NTIA logoHas your organisation implemented IPv6? If so, the US National Telecommunications and Information Administration (NTIA) wants to hear from you. The NTIA wants to hear from all stakeholders, particularly those who have implemented IPv6, about the factors and circumstances that influence the decision to adopt and use the protocol and what NTIA can do to promote greater adoption of IPv6.

The consultation has come about as the NTIA notes “we are on the verge of an explosion in the number of Internet-connected devices, from smartwatches to connected refrigerators, furniture and thermostats. Some experts predict that there will be as many as 200 billion connected devices around the world by 2020, or about 25 devices per person.”

ipv6Some of the questions the NTIA is asking are: What are the benefits of and obstacles related to implementing IPv6? What factors contribute to an organization’s decision to implement IPv6? What is the anticipated return on an IPv6-related investment? How long does the planning process for IPv6 implementation take, and what are the different types of costs involved?

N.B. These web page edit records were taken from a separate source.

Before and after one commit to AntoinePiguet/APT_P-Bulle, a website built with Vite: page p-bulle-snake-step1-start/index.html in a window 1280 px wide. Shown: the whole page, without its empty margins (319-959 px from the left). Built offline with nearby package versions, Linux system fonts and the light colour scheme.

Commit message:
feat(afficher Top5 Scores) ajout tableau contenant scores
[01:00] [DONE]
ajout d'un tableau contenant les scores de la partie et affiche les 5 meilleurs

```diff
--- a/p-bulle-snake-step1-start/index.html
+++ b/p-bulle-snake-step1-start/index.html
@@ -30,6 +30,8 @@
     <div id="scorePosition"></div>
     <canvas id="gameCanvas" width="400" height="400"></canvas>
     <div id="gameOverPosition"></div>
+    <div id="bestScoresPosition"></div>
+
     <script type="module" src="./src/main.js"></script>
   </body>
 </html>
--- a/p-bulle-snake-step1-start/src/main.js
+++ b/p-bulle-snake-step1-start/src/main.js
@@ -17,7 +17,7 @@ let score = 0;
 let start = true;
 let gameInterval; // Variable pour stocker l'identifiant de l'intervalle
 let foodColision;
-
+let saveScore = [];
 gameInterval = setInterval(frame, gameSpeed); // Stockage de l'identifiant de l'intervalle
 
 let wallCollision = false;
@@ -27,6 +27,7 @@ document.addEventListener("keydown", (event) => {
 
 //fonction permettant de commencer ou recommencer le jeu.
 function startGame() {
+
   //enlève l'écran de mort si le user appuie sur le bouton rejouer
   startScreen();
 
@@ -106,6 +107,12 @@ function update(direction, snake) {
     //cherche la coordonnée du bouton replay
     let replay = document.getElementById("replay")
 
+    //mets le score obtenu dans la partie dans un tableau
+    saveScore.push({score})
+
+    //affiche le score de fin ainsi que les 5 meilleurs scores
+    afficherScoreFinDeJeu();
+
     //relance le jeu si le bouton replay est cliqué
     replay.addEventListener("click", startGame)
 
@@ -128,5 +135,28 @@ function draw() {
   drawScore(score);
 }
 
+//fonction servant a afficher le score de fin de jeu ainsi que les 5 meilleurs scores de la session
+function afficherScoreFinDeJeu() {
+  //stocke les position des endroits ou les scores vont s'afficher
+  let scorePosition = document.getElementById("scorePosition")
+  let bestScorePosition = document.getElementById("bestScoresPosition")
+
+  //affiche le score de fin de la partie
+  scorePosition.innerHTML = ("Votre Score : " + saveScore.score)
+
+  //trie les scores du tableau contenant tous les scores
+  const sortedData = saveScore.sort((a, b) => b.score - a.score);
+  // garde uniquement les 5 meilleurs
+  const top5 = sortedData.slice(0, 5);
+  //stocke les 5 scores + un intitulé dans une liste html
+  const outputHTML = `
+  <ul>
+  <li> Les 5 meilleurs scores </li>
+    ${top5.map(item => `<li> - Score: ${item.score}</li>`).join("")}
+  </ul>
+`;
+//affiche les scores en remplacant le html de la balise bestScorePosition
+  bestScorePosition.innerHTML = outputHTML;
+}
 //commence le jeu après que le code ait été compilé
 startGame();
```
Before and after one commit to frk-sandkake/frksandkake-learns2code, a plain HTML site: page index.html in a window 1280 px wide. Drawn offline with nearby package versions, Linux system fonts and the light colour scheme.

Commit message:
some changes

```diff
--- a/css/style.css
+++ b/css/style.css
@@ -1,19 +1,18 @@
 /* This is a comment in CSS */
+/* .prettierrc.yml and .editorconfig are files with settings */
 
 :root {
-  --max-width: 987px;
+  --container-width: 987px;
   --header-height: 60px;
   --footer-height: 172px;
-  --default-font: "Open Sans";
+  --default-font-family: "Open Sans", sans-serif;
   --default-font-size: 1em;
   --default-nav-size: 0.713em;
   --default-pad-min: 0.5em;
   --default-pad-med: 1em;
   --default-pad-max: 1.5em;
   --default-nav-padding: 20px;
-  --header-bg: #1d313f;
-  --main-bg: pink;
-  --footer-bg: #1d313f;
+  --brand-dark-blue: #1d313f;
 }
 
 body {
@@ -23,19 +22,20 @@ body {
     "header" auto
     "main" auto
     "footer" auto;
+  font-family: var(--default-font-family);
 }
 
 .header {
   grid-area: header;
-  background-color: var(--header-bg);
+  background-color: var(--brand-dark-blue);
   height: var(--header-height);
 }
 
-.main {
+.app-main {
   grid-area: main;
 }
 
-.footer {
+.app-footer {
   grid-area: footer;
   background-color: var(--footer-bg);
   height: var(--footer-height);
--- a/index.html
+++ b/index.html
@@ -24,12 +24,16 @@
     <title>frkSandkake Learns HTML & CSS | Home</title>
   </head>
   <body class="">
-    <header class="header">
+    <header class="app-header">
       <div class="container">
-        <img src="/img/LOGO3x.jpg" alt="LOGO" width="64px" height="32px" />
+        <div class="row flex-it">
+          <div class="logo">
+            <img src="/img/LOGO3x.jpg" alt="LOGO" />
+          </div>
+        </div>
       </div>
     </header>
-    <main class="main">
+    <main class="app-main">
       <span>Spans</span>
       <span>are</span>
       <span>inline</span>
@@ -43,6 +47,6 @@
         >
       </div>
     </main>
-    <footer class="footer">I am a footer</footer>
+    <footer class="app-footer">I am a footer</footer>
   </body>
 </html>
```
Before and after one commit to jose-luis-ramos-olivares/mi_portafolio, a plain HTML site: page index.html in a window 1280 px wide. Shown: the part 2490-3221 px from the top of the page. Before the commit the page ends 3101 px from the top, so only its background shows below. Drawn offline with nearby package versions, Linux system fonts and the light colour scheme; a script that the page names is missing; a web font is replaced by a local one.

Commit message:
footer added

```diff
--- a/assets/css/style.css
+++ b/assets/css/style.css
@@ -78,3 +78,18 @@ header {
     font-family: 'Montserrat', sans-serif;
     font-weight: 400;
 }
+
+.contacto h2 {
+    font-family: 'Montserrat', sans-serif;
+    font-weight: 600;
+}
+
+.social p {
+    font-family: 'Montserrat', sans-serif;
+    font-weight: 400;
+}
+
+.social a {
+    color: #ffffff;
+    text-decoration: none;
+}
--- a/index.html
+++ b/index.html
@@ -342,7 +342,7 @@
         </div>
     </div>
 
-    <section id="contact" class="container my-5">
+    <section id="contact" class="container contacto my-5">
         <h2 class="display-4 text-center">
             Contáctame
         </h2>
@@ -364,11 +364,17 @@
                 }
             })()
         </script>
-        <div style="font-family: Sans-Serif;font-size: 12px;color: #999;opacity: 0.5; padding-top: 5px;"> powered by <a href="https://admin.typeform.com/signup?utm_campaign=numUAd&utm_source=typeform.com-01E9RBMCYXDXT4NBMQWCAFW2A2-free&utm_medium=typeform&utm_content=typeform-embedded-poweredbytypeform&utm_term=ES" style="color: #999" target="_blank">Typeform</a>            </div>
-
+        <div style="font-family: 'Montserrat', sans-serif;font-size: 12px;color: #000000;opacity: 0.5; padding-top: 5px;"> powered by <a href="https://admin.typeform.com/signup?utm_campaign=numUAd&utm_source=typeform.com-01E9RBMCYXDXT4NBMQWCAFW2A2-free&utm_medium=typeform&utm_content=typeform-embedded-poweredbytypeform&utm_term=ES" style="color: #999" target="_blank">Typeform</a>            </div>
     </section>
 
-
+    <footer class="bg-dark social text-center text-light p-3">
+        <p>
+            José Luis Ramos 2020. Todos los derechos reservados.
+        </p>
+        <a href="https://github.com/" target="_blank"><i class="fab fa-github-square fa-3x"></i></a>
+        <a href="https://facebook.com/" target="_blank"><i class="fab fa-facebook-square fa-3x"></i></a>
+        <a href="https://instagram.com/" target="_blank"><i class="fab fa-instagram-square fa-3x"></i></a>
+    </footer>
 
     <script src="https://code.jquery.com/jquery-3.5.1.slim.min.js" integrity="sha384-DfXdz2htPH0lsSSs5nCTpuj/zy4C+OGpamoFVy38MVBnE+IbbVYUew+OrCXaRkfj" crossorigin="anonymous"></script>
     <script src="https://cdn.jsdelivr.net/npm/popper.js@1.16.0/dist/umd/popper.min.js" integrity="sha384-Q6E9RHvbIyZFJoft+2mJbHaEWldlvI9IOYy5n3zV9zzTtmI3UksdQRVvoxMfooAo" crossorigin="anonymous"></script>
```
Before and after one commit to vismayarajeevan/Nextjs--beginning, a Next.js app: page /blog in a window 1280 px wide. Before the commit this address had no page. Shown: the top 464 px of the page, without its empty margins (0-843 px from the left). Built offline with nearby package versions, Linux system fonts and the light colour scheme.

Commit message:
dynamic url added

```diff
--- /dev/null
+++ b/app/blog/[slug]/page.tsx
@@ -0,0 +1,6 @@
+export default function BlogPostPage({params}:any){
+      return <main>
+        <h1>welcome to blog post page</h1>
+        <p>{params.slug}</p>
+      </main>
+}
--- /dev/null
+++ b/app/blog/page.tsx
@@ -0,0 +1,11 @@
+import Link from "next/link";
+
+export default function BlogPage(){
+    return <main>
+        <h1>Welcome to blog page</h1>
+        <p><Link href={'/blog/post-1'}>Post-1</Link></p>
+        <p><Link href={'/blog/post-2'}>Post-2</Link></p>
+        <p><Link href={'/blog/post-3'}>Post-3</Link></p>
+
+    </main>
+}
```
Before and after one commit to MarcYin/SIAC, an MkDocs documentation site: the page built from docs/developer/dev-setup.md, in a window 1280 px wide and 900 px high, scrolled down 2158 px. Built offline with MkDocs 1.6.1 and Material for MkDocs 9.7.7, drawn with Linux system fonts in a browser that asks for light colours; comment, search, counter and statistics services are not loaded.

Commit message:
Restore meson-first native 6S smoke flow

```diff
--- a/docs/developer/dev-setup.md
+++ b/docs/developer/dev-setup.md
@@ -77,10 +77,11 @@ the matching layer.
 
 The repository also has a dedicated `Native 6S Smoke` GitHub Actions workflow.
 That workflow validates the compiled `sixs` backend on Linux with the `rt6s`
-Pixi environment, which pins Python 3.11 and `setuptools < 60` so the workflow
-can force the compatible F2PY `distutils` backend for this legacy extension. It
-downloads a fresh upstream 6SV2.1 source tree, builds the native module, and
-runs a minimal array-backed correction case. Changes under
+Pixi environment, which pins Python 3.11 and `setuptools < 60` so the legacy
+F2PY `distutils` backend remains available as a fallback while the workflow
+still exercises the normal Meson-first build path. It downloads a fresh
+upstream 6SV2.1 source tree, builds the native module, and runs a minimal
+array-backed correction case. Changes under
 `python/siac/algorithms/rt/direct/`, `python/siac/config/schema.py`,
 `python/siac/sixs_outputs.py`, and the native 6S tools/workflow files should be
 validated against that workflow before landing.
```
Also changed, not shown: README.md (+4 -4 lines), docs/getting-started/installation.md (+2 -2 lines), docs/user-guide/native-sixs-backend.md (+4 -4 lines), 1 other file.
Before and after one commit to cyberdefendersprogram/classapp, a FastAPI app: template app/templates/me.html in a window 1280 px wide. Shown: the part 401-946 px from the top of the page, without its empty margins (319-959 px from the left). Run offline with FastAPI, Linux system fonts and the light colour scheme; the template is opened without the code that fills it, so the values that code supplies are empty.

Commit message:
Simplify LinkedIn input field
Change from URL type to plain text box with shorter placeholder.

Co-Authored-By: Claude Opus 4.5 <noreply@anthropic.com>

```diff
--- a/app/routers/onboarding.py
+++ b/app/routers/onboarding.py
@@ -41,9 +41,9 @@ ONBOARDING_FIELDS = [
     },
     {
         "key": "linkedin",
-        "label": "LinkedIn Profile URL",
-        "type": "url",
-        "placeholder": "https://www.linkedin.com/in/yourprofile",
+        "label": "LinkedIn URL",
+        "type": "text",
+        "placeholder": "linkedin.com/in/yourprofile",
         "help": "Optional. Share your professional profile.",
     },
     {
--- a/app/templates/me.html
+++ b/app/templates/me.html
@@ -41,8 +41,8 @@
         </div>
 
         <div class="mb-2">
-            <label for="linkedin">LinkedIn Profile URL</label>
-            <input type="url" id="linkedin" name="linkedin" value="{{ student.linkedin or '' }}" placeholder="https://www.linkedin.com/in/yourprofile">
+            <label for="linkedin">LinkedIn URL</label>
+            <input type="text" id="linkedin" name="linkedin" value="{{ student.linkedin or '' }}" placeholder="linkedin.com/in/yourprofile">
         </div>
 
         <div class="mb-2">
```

A posting on the NTIA website by Ashley Heineman, Telecommunications Policy Specialist, Office of International Affairs goes on to say:
Many of those devices will need an IP address to connect to the Internet, but the legacy Internet Protocol version 4 (IPv4) supports only about 4.3 billion IP addresses. Current demand has all-but-exhausted the global supply of IPv4 addresses. Luckily, the Internet technical community has been developing the next-generation Internet Protocol for nearly two decades. Internet Protocol version 6 (IPv6) offers 2128 IP addresses – that’s more than 340 undecillion addresses, or 340 followed by 36 digits.

The pace of IPv6 adoption has picked up recently, but only about a third of the Internet services in the United States are IPv6 capable. As IPv4 addresses become more scarce, companies and other organizations that have yet to transition to IPv6 may find it difficult to expand their Internet presence.

Many of those devices will need an IP address to connect to the Internet, but the legacy Internet Protocol version 4 (IPv4) supports only about 4.3 billion IP addresses. Current demand has all-but-exhausted the global supply of IPv4 addresses. Luckily, the Internet technical community has been developing the next-generation Internet Protocol for nearly two decades. Internet Protocol version 6 (IPv6) offers 2128 IP addresses – that’s more than 340 undecillion addresses, or 340 followed by 36 digits.

The pace of IPv6 adoption has picked up recently, but only about a third of the Internet services in the United States are IPv6 capable. As IPv4 addresses become more scarce, companies and other organizations that have yet to transition to IPv6 may find it difficult to expand their Internet presence.

For more information and the source of the above, see:
https://www.ntia.doc.gov/blog/2016/ntia-seeks-input-it-develops-initiatives-increase-ipv6-adoption